- Jackson board votes to demolish high school building if bond issue passes (2/15/17)24
- MSHP: McLendon shot in side; autopsy refutes witness account (2/19/17)23
- Cape officer shoots man inside a home (2/16/17)7
- Panda Express restaurant coming to Cape's Siemers Drive (2/14/17)2
- Business notebook: Owners ready to roll out the Barrel 131 (2/20/17)3
- Former Cape cop indicted on possessing child porn (2/17/17)
- Man dies after being shot by officer; said to have come at cop with knife (2/16/17)29
- Ray's of Kelso to close, then reopen under new ownership (2/16/17)6
Secret tribunals could use some PR assistance
To the editor:
The Bush-Ashcroft plan to use secret trials on suspected noncitizen terrorists seems to have stirred up a lot of questions. I do not have a problem with these type of courts. They would probably eliminate the three-ring circus: no delay tactics, but efficient, swift and fair justice.
Unfortunately, the rest of the world may not see it that way. We have screwed up some important trials in the past. Foreign legal experts, to the surprise of many of us, are not impressed with our legal system.

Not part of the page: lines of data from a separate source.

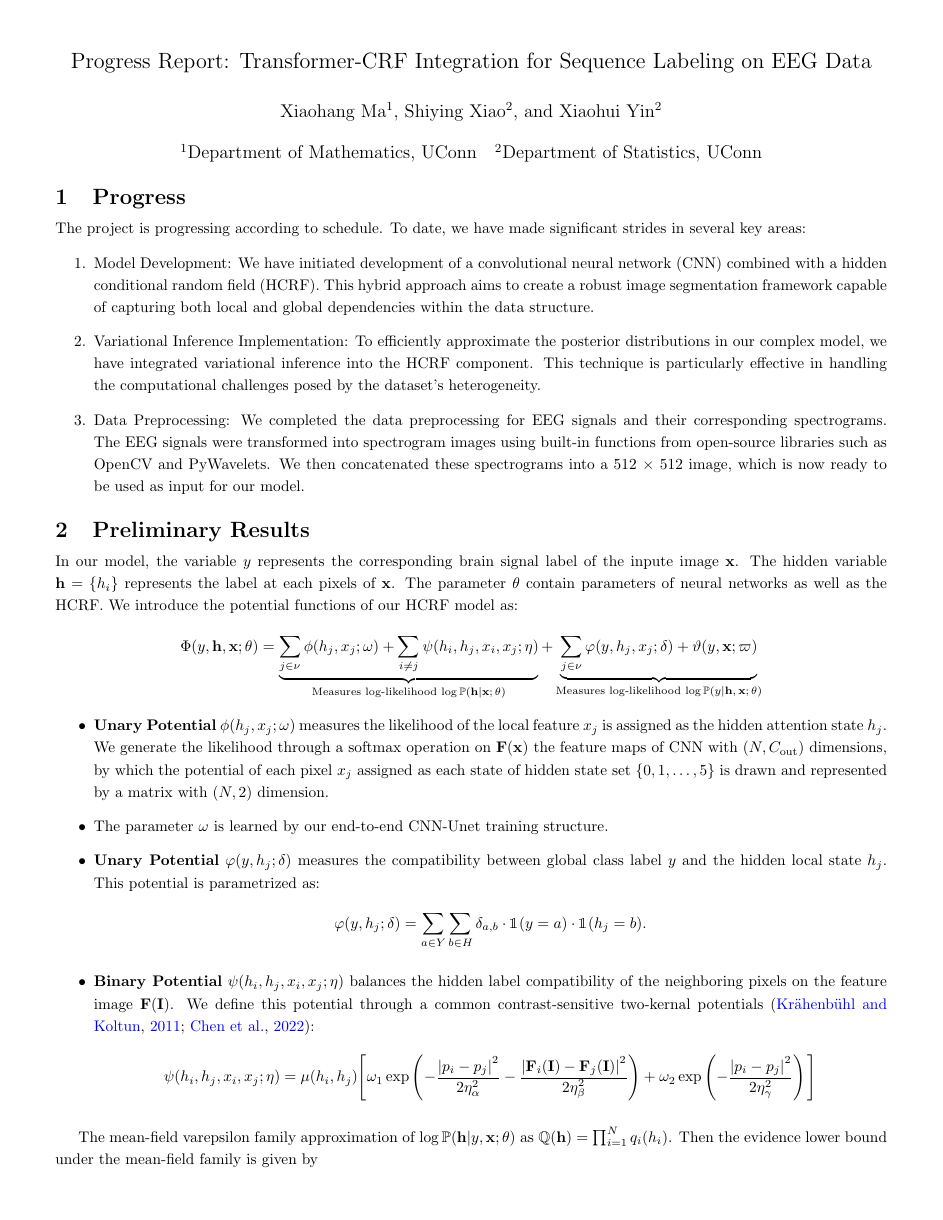
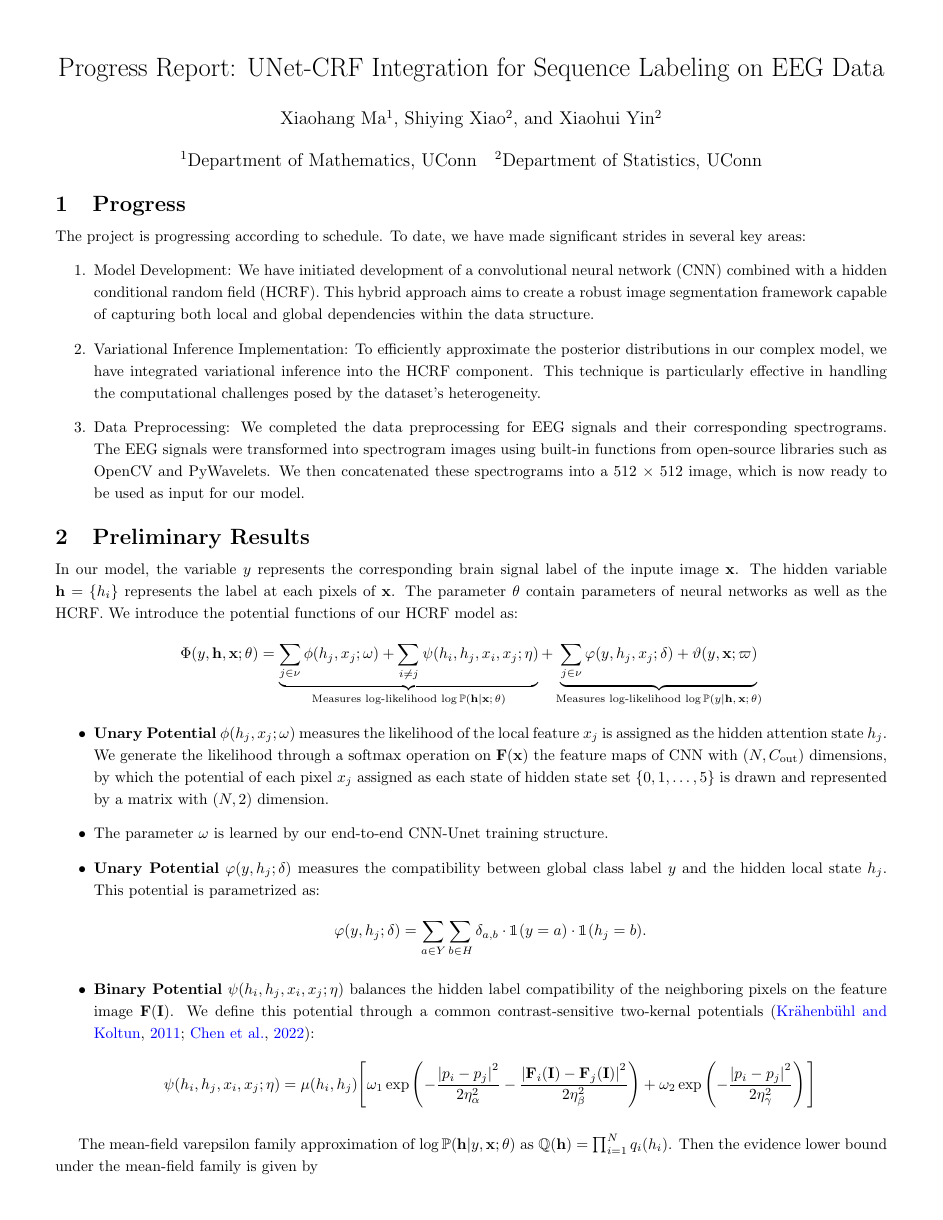
Before and after one commit to Carol-seven/UNet-HCRF_EEG, a LaTeX document (progress/progress.tex): page 1 of 2. Compiled offline with pdfLaTeX.

Commit message:
rename the project

```diff
--- a/progress/progress.tex
+++ b/progress/progress.tex
@@ -31,8 +31,8 @@
 \begin{document}
 
 
-\title{\vspace{-1cm} \Large
-Progress Report: Transformer-CRF Integration for Sequence Labeling on EEG Data}
+\title{\vspace{-1cm}
+Progress Report: UNet-CRF Integration for Sequence Labeling on EEG Data}
 
 \author[1]{Xiaohang Ma}
 \author[2]{Shiying Xiao}
```
Also changed, not shown: progress/progress.tex (2 more changed lines).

The term "secret military tribunal" conjures up visions of Charlton Heston getting unfair justice from the Romans in the movie "Ben Hur." The attorney general should have conferred with advertising experts to change the wording. "Secret military tribunal" could be changed to "Freedom Rock trial." This catchy phrase sounds much less sinister. Picture the president using this wording the next time he says "tribunal."
Scott City, Mo.